Change listing data

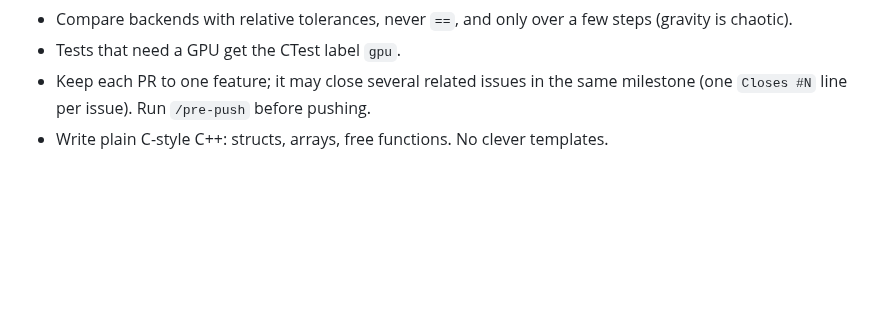
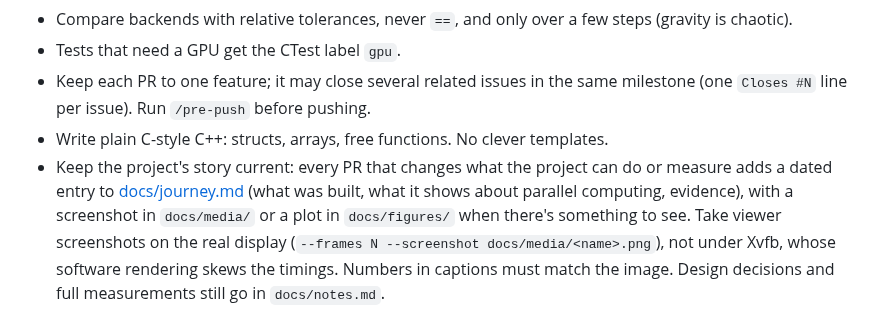
Before and after one commit to pearcepackman/CMSC483-Collision-Simulation, a Markdown page: CLAUDE.md, the part around the change. Drawn GitHub-style; blank space fills up the shorter version.

```diff
--- a/CLAUDE.md
+++ b/CLAUDE.md
@@ -32,3 +32,4 @@ Allowed without asking: reading state (`git status`, `log`, `diff`, `show`, `fet
 - Tests that need a GPU get the CTest label `gpu`.
 - Keep each PR to one feature; it may close several related issues in the same milestone (one `Closes #N` line per issue). Run `/pre-push` before pushing.
 - Write plain C-style C++: structs, arrays, free functions. No clever templates.
+- Keep the project's story current: every PR that changes what the project can do or measure adds a dated entry to [docs/journey.md](docs/journey.md) (what was built, what it shows about parallel computing, evidence), with a screenshot in `docs/media/` or a plot in `docs/figures/` when there's something to see. Take viewer screenshots on the real display (`--frames N --screenshot docs/media/<name>.png`), not under Xvfb, whose software rendering skews the timings. Numbers in captions must match the image. Design decisions and full measurements still go in `docs/notes.md`.
```
Also changed, not shown: README.md (+4 -2 lines), docs/journey.md (added, +94 -0 lines), docs/tooling.md (+1 -1 lines), docs/media/viewer_10k_hip.png (added), docs/media/viewer_10k_omp.png (added), docs/media/viewer_10k_serial.png (added), docs/media/viewer_5k_hip_collapse.png (added), 1 other file.
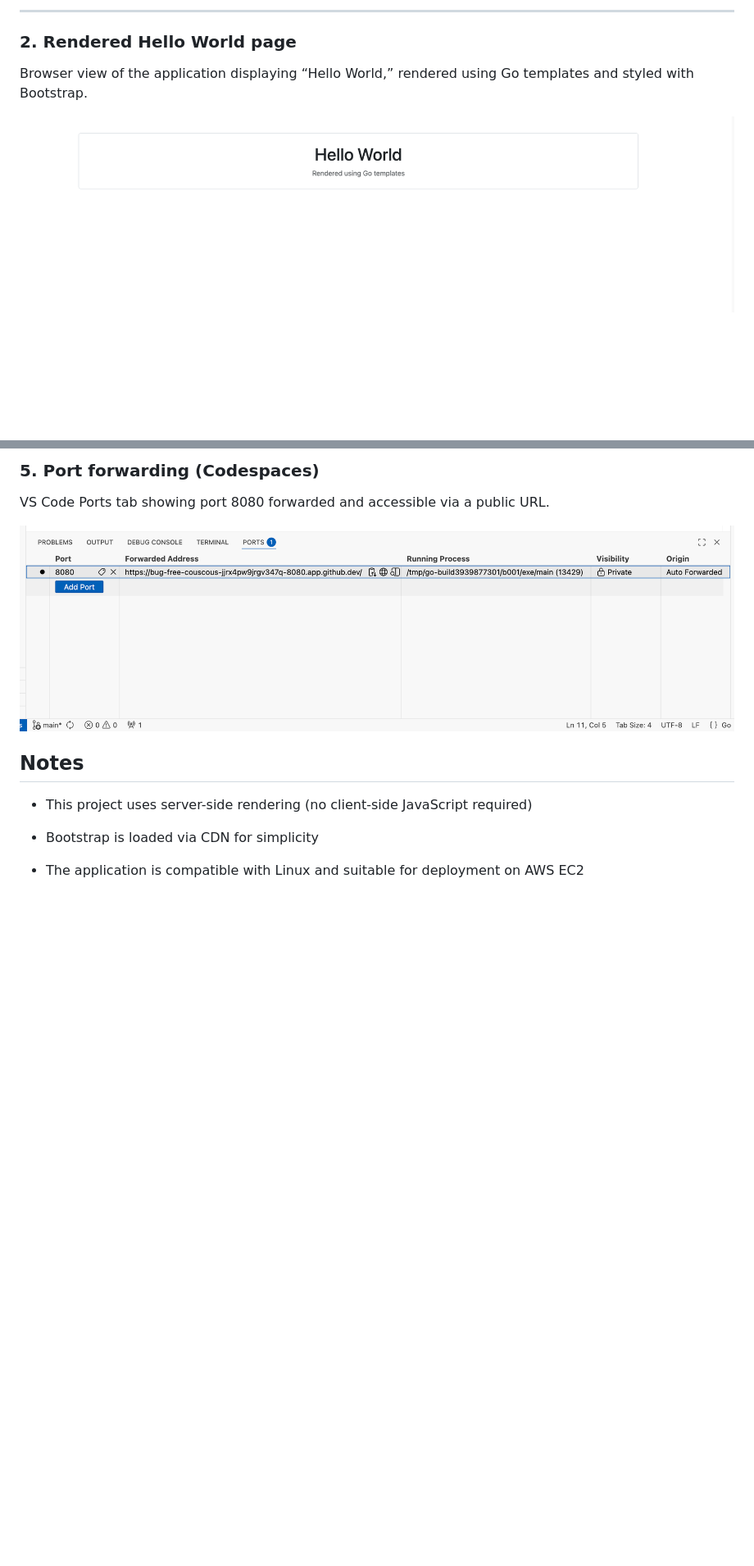
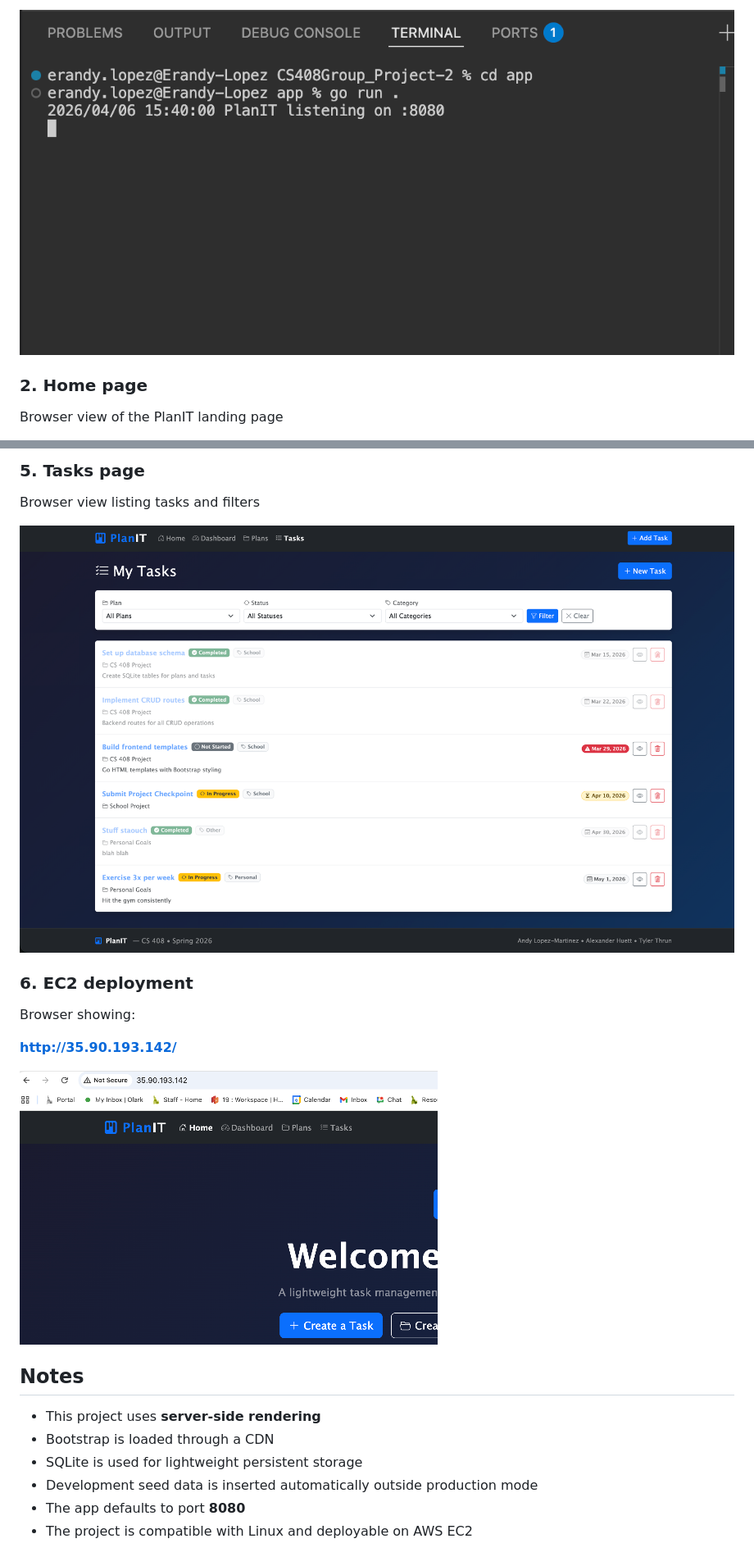
Before and after one commit to yagurlandy/CS408Group_Project, a Markdown page: README.md, 2 parts joined by grey strips. Shown: that part at 82% size. Drawn GitHub-style; pictures changed too: screenshots/EC2Deployment.png (added), screenshots/Local-app-running.png (added), screenshots/TaskPage.png (added); blank space fills up the shorter version.

```diff
--- a/README.md
+++ b/README.md
@@ -89,8 +181,7 @@ Terminal output showing `go run main.go` with the server successfully starting o
 
----
+![Local app running](screenshots/Local-app-running.png)
 
-### 2. Rendered Hello World page
-Browser view of the application displaying “Hello World,” rendered using Go templates and styled with Bootstrap.
+### 2. Home page
 
-![Rendered Hello World page](screenshots/hello-world-page.png)
+Browser view of the PlanIT landing page
 
@@ -114,12 +201,23 @@ Terminal output displaying the debug log message (`DEBUG: hit / route`) when the
 
-### 5. Port forwarding (Codespaces)
-VS Code Ports tab showing port 8080 forwarded and accessible via a public URL.
+### 5. Tasks page
 
-![Ports forwarded](screenshots/ports-forwarded.png)
+Browser view listing tasks and filters
+
+![Tasks page](screenshots/TaskPage.png)
+
+### 6. EC2 deployment
+
+Browser showing:
+
+**http://35.90.193.142/**
+
+![EC2 deployment](screenshots/EC2Deployment.png)
 
 ## Notes
-- This project uses server-side rendering (no client-side JavaScript required)
 
-- Bootstrap is loaded via CDN for simplicity
-
-- The application is compatible with Linux and suitable for deployment on AWS EC2
+- This project uses **server-side rendering**
+- Bootstrap is loaded through a CDN
+- SQLite is used for lightweight persistent storage
+- Development seed data is inserted automatically outside production mode
+- The app defaults to port **8080**
+- The project is compatible with Linux and deployable on AWS EC2
```
Also changed, not shown: other parts of README.md (+150 -62 lines), 4 other files.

* **Work order**:
Pictures aside, reproduce every record exactly as it stands.

* **Solution for this task**:
Before and after one commit to pearcepackman/CMSC483-Collision-Simulation, a Markdown page: CLAUDE.md, the part around the change. Drawn GitHub-style; blank space fills up the shorter version.

```diff
--- a/CLAUDE.md
+++ b/CLAUDE.md
@@ -32,3 +32,4 @@ Allowed without asking: reading state (`git status`, `log`, `diff`, `show`, `fet
 - Tests that need a GPU get the CTest label `gpu`.
 - Keep each PR to one feature; it may close several related issues in the same milestone (one `Closes #N` line per issue). Run `/pre-push` before pushing.
 - Write plain C-style C++: structs, arrays, free functions. No clever templates.
+- Keep the project's story current: every PR that changes what the project can do or measure adds a dated entry to [docs/journey.md](docs/journey.md) (what was built, what it shows about parallel computing, evidence), with a screenshot in `docs/media/` or a plot in `docs/figures/` when there's something to see. Take viewer screenshots on the real display (`--frames N --screenshot docs/media/<name>.png`), not under Xvfb, whose software rendering skews the timings. Numbers in captions must match the image. Design decisions and full measurements still go in `docs/notes.md`.
```
Also changed, not shown: README.md (+4 -2 lines), docs/journey.md (added, +94 -0 lines), docs/tooling.md (+1 -1 lines), docs/media/viewer_10k_hip.png (added), docs/media/viewer_10k_omp.png (added), docs/media/viewer_10k_serial.png (added), docs/media/viewer_5k_hip_collapse.png (added), 1 other file.
Before and after one commit to yagurlandy/CS408Group_Project, a Markdown page: README.md, 2 parts joined by grey strips. Shown: that part at 82% size. Drawn GitHub-style; pictures changed too: screenshots/EC2Deployment.png (added), screenshots/Local-app-running.png (added), screenshots/TaskPage.png (added); blank space fills up the shorter version.

```diff
--- a/README.md
+++ b/README.md
@@ -89,8 +181,7 @@ Terminal output showing `go run main.go` with the server successfully starting o
 
----
+![Local app running](screenshots/Local-app-running.png)
 
-### 2. Rendered Hello World page
-Browser view of the application displaying “Hello World,” rendered using Go templates and styled with Bootstrap.
+### 2. Home page
 
-![Rendered Hello World page](screenshots/hello-world-page.png)
+Browser view of the PlanIT landing page
 
@@ -114,12 +201,23 @@ Terminal output displaying the debug log message (`DEBUG: hit / route`) when the
 
-### 5. Port forwarding (Codespaces)
-VS Code Ports tab showing port 8080 forwarded and accessible via a public URL.
+### 5. Tasks page
 
-![Ports forwarded](screenshots/ports-forwarded.png)
+Browser view listing tasks and filters
+
+![Tasks page](screenshots/TaskPage.png)
+
+### 6. EC2 deployment
+
+Browser showing:
+
+**http://35.90.193.142/**
+
+![EC2 deployment](screenshots/EC2Deployment.png)
 
 ## Notes
-- This project uses server-side rendering (no client-side JavaScript required)
 
-- Bootstrap is loaded via CDN for simplicity
-
-- The application is compatible with Linux and suitable for deployment on AWS EC2
+- This project uses **server-side rendering**
+- Bootstrap is loaded through a CDN
+- SQLite is used for lightweight persistent storage
+- Development seed data is inserted automatically outside production mode
+- The app defaults to port **8080**
+- The project is compatible with Linux and deployable on AWS EC2
```
Also changed, not shown: other parts of README.md (+150 -62 lines), 4 other files.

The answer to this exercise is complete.